The ACT has recorded a case of coronavirus for the first time in more than 100 days.
A diplomat who returned from overseas and is in quarantine in Canberra has tested positive to the virus.
ACT Health says the risk to the broader community is low.
The man in his 70s flew into Sydney on October 9 and travelled by private car to the ACT.
He did not stop on the way and has been in quarantine since his arrival.
ACT chief health officer Kerryn Coleman said health authorities had identified two close contacts.
She said the risk to those contacts was low.
"I think it's an important reminder that we will get a case, we just don't know where and we don't know when," Dr Coleman said.
"We just need to keep being prepared for that.
"The numbers are rising in countries overseas, and what that means is people arriving from overseas are much more likely to have been exposed overseas and we will see more cases."
It is not known whether the two close contacts are diplomatic staff, and health authorities are yet to get in touch with them to establish whether there are other potential close contacts.
Australia has legal requirements to allow diplomats freedom of movement and travel and protection from detention.

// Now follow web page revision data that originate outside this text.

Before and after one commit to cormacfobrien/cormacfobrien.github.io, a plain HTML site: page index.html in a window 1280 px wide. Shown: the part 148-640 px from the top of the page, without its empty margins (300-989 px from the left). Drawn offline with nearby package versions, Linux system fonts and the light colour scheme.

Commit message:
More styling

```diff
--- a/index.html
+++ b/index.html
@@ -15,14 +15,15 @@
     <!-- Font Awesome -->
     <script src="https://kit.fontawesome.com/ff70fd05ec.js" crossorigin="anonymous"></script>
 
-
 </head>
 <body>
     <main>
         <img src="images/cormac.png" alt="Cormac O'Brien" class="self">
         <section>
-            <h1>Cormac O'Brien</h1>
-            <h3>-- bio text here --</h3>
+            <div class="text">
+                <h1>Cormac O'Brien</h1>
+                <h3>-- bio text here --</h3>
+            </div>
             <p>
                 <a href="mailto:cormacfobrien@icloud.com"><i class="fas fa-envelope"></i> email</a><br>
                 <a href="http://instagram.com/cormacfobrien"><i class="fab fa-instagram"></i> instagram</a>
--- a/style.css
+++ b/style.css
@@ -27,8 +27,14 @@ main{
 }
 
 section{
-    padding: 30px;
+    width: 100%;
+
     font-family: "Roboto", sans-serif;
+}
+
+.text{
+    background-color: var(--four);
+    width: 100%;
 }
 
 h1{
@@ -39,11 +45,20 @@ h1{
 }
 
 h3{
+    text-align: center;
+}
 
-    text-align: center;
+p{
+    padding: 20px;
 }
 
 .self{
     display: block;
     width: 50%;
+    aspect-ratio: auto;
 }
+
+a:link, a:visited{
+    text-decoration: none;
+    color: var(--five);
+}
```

They are exempt from mandatory hotel quarantine upon returning from overseas but are advised to do so at home.
Dr Coleman said the large number of diplomats stationed in the ACT didn't pose a greater risk to the city.

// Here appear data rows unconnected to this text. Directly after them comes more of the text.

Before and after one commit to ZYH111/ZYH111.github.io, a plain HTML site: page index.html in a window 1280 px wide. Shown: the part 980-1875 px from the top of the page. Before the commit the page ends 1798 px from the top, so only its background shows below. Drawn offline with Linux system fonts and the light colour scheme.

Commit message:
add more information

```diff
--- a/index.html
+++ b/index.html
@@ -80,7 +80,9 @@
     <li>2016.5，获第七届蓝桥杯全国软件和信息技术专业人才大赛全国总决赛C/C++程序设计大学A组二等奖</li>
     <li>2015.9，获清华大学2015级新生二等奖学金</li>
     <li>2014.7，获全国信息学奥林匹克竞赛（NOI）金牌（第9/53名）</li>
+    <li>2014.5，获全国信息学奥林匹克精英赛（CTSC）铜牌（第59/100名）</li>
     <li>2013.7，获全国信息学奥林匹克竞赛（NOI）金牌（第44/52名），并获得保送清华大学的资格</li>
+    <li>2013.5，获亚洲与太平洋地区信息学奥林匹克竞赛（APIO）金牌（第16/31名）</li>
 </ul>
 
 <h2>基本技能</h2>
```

"I don't believe that it puts Canberrans at any greater risk at all. We have a very, very strong home quarantine model," she said.
There are currently 276 people in quarantine in the ACT.
While exact numbers of diplomats in quarantine aren't known, Dr Coleman said diplomats usually account for a quarter of all returning travellers undergoing quarantine.
It is the first time the virus has been detected in the ACT since July.
Despite the new case detected in the ACT, Dr Coleman said it was unlikely travel arrangements for Canberrans into other states such as Queensland or South Australia would be affected.
The new case also will not affect any potential further easing of coronavirus restrictions in the ACT.
"I was surprised at how long it had taken for a [new] case to come up," Dr Coleman said.
"We don't know where and when that will be and we need to keep being prepared for that.
"The cases we are concerned about are the locally acquired cases."
It was the first time in months a known case had been in the jurisdiction but no cases linked to that incident have been reported, and ACT Health said there was low risk to the community.
There have now been 114 cases of coronavirus in the territory since the pandemic began. Three lives have been lost and 110 people have recovered.
To date, more than 103,000 tests have been conducted.